1. Install a clean version of Windows on a new VM

2. Set up your networking stack, and run Windows Update and install all the updates available…

Process / Memory Dumps

< 1 min read Record a memory dump
* The process is paused while the memory is being copied to the file. Doing this on a production instance can cause the application to become unresponsive and possibly crash.

Open Task Manager, right click on the process and click Create dump file

Publishing Swagger API Documentation to Confluence during Release

3 min read We use Confluence for our company’s documentation, and as such we need to keep samples and documentation up-to-date, but ideally without any work on our part, so we automated it.
The goals are:
– Have complete and up-to-date documentation of our APIs and up-to-date code samples in Confluence
– Notify stakeholders (other teams) of any breaking changes before they go into production and give them a few days to prepare or let us know so we can delay the release

We document our APIs using Swagger, which gets us a good part of the way there.
We accomplished the second goal by doing the first one twice (instructions below): deployments to our Staging server publish documentation to one confluence section, which stakeholders can subscribe to and get a diff whenever we update the page (again we don’t have to do this), and then our Production deployment publishes documentation to the production section on confluence.
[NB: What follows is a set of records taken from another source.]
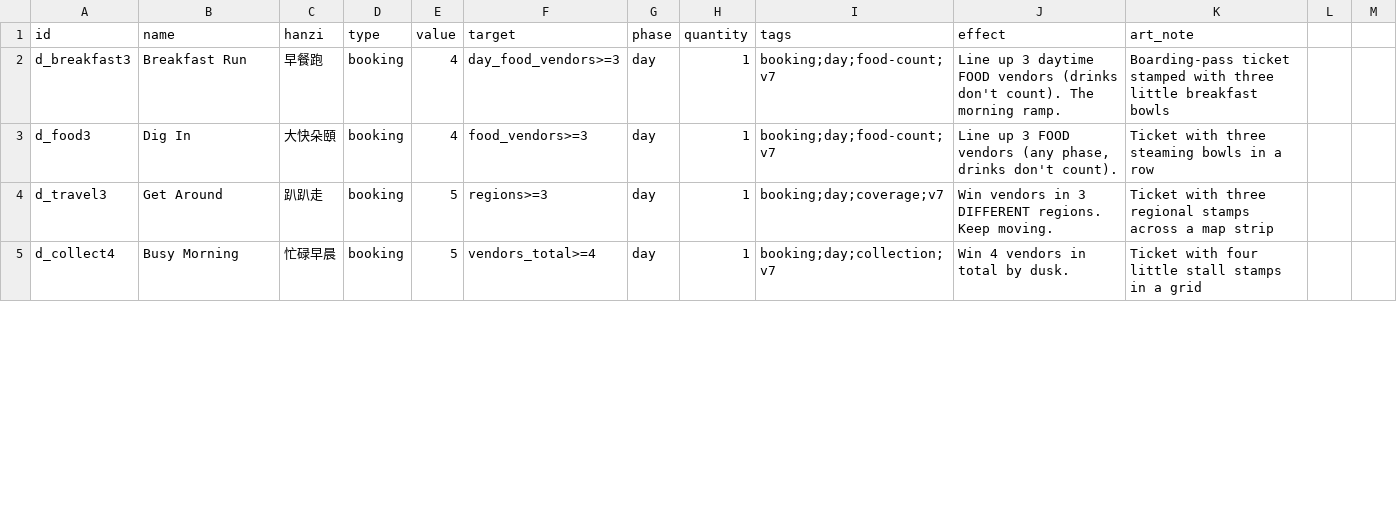
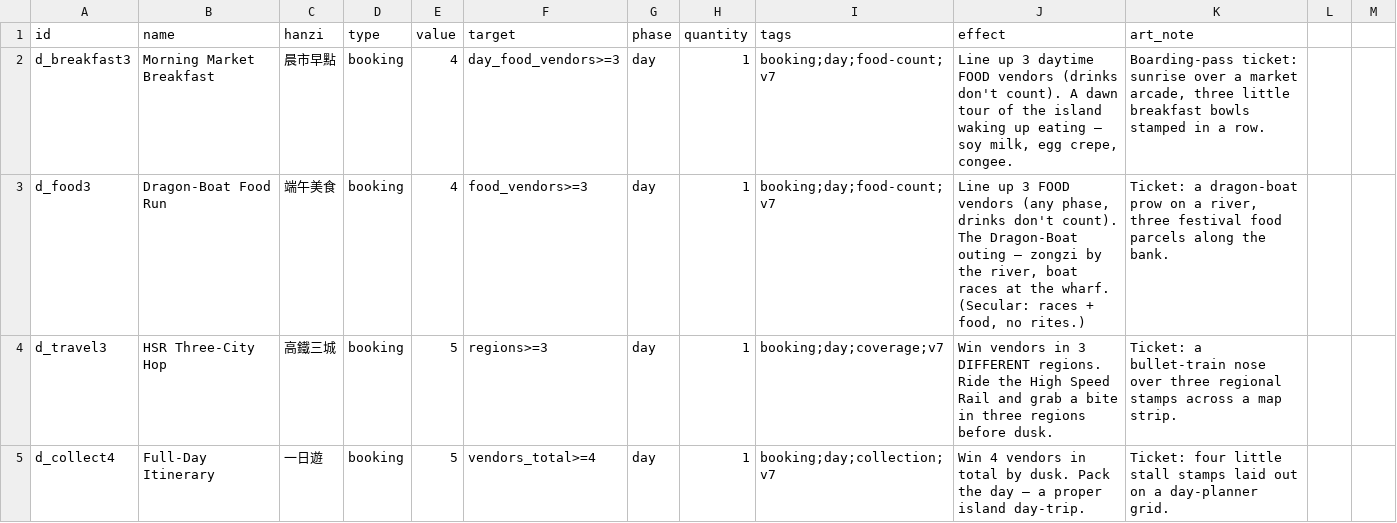
Before and after one commit to conorlonergan91/BG-Dev, a CSV file: games/travel-agents/components/bookings.csv, drawn as a sheet; only a part is shown; the diff covers the shown part only.

```diff
--- a/games/travel-agents/components/bookings.csv
+++ b/games/travel-agents/components/bookings.csv
@@ -1,5 +1,5 @@
 id,name,hanzi,type,value,target,phase,quantity,tags,effect,art_note
-d_breakfast3,Breakfast Run,早餐跑,booking,4,day_food_vendors>=3,day,1,booking;day;food-count;v7,"Line up 3 daytime FOOD vendors (drinks don't count). The morning ramp.",Boarding-pass ticket stamped with three little breakfast bowls
-d_food3,Dig In,大快朵頤,booking,4,food_vendors>=3,day,1,booking;day;food-count;v7,"Line up 3 FOOD vendors (any phase, drinks don't count).",Ticket with three steaming bowls in a row
-d_travel3,Get Around,趴趴走,booking,5,regions>=3,day,1,booking;day;coverage;v7,"Win vendors in 3 DIFFERENT regions. Keep moving.",Ticket with three regional stamps across a map strip
-d_collect4,Busy Morning,忙碌早晨,booking,5,vendors_total>=4,day,1,booking;day;collection;v7,"Win 4 vendors in total by dusk.",Ticket with four little stall stamps in a grid
+d_breakfast3,Morning Market Breakfast,晨市早點,booking,4,day_food_vendors>=3,day,1,booking;day;food-count;v7,"Line up 3 daytime FOOD vendors (drinks don't count). A dawn tour of the island waking up eating — soy milk, egg crepe, congee.","Boarding-pass ticket: sunrise over a market arcade, three little breakfast bowls stamped in a row."
+d_food3,Dragon-Boat Food Run,端午美食,booking,4,food_vendors>=3,day,1,booking;day;food-count;v7,"Line up 3 FOOD vendors (any phase, drinks don't count). The Dragon-Boat outing — zongzi by the river, boat races at the wharf. (Secular: races + food, no rites.)","Ticket: a dragon-boat prow on a river, three festival food parcels along the bank."
+d_travel3,HSR Three-City Hop,高鐵三城,booking,5,regions>=3,day,1,booking;day;coverage;v7,Win vendors in 3 DIFFERENT regions. Ride the High Speed Rail and grab a bite in three regions before dusk.,Ticket: a bullet-train nose over three regional stamps across a map strip.
+d_collect4,Full-Day Itinerary,一日遊,booking,5,vendors_total>=4,day,1,booking;day;collection;v7,Win 4 vendors in total by dusk. Pack the day — a proper island day-trip.,Ticket: four little stall stamps laid out on a day-planner grid.
```
Also changed, not shown: 135 edited cells elsewhere in this file, 1 other file.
We also use semantic versioning for our APIs, which give our stakeholders a really quick idea of what we intend with the release.

Publishing release notes to TFS/VSTS Wiki during Release

2 min read As part of our process we create PBIs (work items) describing what needs to be done, and then during commit, our commit messages describe what we actually changed. During a release we need to keep track of this information and inform stakeholders as to what changed. This used to be fairly time-consuming step in which we had to gather information from the PBIs and commit messages and write up what we’re releasing. We managed to automate it to the point where all the information is linked cleanly into one page per release, with each work item linked directly, which allows someone to quickly get additional context.

SQL Server hide database list from a particular user

< 1 min read One of the things I’ve been searching for is to hide the list of databases a user doesn’t have access to. By default, when a user connects to SQL Server, especially a shared instance, he sees all the databases available on the server, even though he doesn’t have access to view or access any of them. The goal is to only show a user the database(s) he should see. This isn’t fully supported yet by SQL, but there’s a way to solve the problem for the majority of cases. First,…

SQL Full Backup all databases

< 1 min read Backups are one of the most important tasks when maintaining a system, and as the complexity of your environment grows, you need tools to automate tasks. Using the SQL Agent, you can schedule the following stored procedure to back up every database and database log on your server (or modify it to your needs), excluding some stuff you can live without.

    DECLARE @name VARCHAR(50) /*database name*/
    DECLARE @dbpath VARCHAR(256) /*path for backup db files*/
    DECLARE @logpath VARCHAR(256) /*path for backup log files*/
    DECLARE @dbName VARCHAR(256) /*filename for backup*/
    DECLARE @logName VARCHAR(256) /*filename for backup*/
    DECLARE @fileDate VARCHAR(20) /*used for file name*/
    SET @dbpath = 'C:Database Backup'
    SET @logpath = 'C:Database Log Backup'
    SELECT @fileDate = CONVERT(VARCHAR(20),GETDATE(),112)
    DECLARE db_cursor CURSOR FOR
    SELECT name
    FROM master.dbo.sysdatabases
    WHERE name NOT IN ('master','model','msdb','tempdb') /* Exclude any databases you don't want to backup */
    OPEN db_cursor  
    FETCH NEXT FROM db_cursor INTO @name  
           SET @dbName = @dbpath + @name + '_' + @fileDate + '.BAK'
           BACKUP DATABASE @name TO DISK = @dbName WITH FORMAT;
           SET @logName = @logpath + @name + '_' + @fileDate + '.BAK'
           BACKUP LOG @name TO DISK = @logName;
           FETCH NEXT FROM db_cursor INTO @name
    CLOSE db_cursor
    DEALLOCATE db_cursor